nuke regulator hack

US Nuke Facility that has been Hacked

At least two of the strikes originated abroad, according to the report obtained a rare public report by Nextgov, with details of a cyber assault on the energy sector.

Hackers May have Political Ties

The publication said it got a replica of a report by the NRC’s Office.

The report failed to identify the states where the attacks originated or say if data was stolen in the regulatory agency, which holds data that is sensitive on the nuclear power sector.

Reuters wasn’t immediately able to get the report.

nuclear workers breach

“The few efforts recorded in the OIG Cyber Crimes Unit report as getting some accessibility to NRC networks were discovered and proper measures were taken,” NRC spokesman David McIntyre said.

In among the three instances, 12 workers clicked on a link in a phishing e-mail that took them to what the bureau considered was a spreadsheet that was tainted, McIntyre said.
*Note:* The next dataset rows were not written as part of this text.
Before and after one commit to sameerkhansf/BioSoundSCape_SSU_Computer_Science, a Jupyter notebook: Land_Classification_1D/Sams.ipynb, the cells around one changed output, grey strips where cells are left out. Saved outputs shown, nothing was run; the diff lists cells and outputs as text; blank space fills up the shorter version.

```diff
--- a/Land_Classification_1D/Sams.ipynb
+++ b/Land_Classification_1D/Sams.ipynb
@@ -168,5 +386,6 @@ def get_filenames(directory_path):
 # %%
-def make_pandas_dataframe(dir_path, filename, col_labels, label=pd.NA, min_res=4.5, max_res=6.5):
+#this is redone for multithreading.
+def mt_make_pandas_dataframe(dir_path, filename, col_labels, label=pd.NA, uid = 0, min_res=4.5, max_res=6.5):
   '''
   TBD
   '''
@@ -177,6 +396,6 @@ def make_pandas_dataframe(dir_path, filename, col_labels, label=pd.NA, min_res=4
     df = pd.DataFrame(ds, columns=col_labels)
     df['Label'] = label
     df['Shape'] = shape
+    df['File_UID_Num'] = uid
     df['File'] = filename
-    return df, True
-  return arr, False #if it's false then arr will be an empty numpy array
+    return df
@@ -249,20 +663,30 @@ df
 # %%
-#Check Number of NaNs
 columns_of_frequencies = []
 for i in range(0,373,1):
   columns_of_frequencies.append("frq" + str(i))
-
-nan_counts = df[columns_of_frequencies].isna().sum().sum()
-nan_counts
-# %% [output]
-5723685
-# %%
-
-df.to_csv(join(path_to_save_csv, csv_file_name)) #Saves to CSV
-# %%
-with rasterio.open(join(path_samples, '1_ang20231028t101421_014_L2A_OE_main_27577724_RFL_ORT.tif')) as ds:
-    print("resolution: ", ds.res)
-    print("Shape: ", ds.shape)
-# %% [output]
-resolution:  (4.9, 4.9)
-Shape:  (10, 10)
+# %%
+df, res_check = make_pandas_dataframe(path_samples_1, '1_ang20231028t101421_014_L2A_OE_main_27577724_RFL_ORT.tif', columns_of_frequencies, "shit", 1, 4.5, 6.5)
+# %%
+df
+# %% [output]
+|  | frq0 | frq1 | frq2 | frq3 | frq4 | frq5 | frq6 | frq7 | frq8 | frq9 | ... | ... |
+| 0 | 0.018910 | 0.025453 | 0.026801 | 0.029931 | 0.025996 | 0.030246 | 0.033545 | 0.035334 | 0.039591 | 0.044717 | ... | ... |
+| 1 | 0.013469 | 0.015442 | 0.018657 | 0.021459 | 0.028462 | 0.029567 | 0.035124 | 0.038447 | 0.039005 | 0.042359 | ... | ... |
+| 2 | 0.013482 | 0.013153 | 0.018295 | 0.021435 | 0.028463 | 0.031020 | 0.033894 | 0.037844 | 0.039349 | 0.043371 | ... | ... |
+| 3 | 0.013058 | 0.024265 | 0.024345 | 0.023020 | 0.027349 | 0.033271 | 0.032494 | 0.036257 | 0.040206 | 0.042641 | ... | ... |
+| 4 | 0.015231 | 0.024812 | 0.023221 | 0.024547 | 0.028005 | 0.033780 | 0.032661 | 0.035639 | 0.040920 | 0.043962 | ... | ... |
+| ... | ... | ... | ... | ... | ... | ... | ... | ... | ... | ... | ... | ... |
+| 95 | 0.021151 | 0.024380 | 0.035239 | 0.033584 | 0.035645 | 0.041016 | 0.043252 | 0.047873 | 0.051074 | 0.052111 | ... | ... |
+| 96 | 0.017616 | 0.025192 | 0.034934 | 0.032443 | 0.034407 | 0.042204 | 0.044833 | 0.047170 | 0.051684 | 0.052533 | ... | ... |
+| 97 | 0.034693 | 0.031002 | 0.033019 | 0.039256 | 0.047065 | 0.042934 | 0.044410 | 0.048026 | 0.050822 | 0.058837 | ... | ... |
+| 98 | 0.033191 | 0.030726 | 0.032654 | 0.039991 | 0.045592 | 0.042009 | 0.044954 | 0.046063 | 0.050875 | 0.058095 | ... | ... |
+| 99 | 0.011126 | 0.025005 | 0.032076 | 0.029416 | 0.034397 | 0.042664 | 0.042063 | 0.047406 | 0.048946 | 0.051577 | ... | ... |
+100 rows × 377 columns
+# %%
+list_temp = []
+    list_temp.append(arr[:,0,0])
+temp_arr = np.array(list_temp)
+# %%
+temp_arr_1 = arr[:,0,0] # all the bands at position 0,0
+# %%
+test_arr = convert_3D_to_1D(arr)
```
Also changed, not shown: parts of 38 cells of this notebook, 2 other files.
In another instance, attackers endangered an NRC employee’s private e-mail account, subsequently sent 16 bureau workers malicious e-mails, McIntyre told Reuters.

The government seldom discloses cyber attacks involving organizations.

Officials say they keep information regarding cyber security secret to both prevent hackers from identifying means to start copycat strikes, and to encourage companies to share info with the government without fear of possibly adverse marketing.
While the attackers’ identities aren’t understood, or at least not reported, advice held on the systems of the NRC would be of clear interest to anyone seeking to check out vulnerabilities in the critical infrastructure, which would contain nation states in America.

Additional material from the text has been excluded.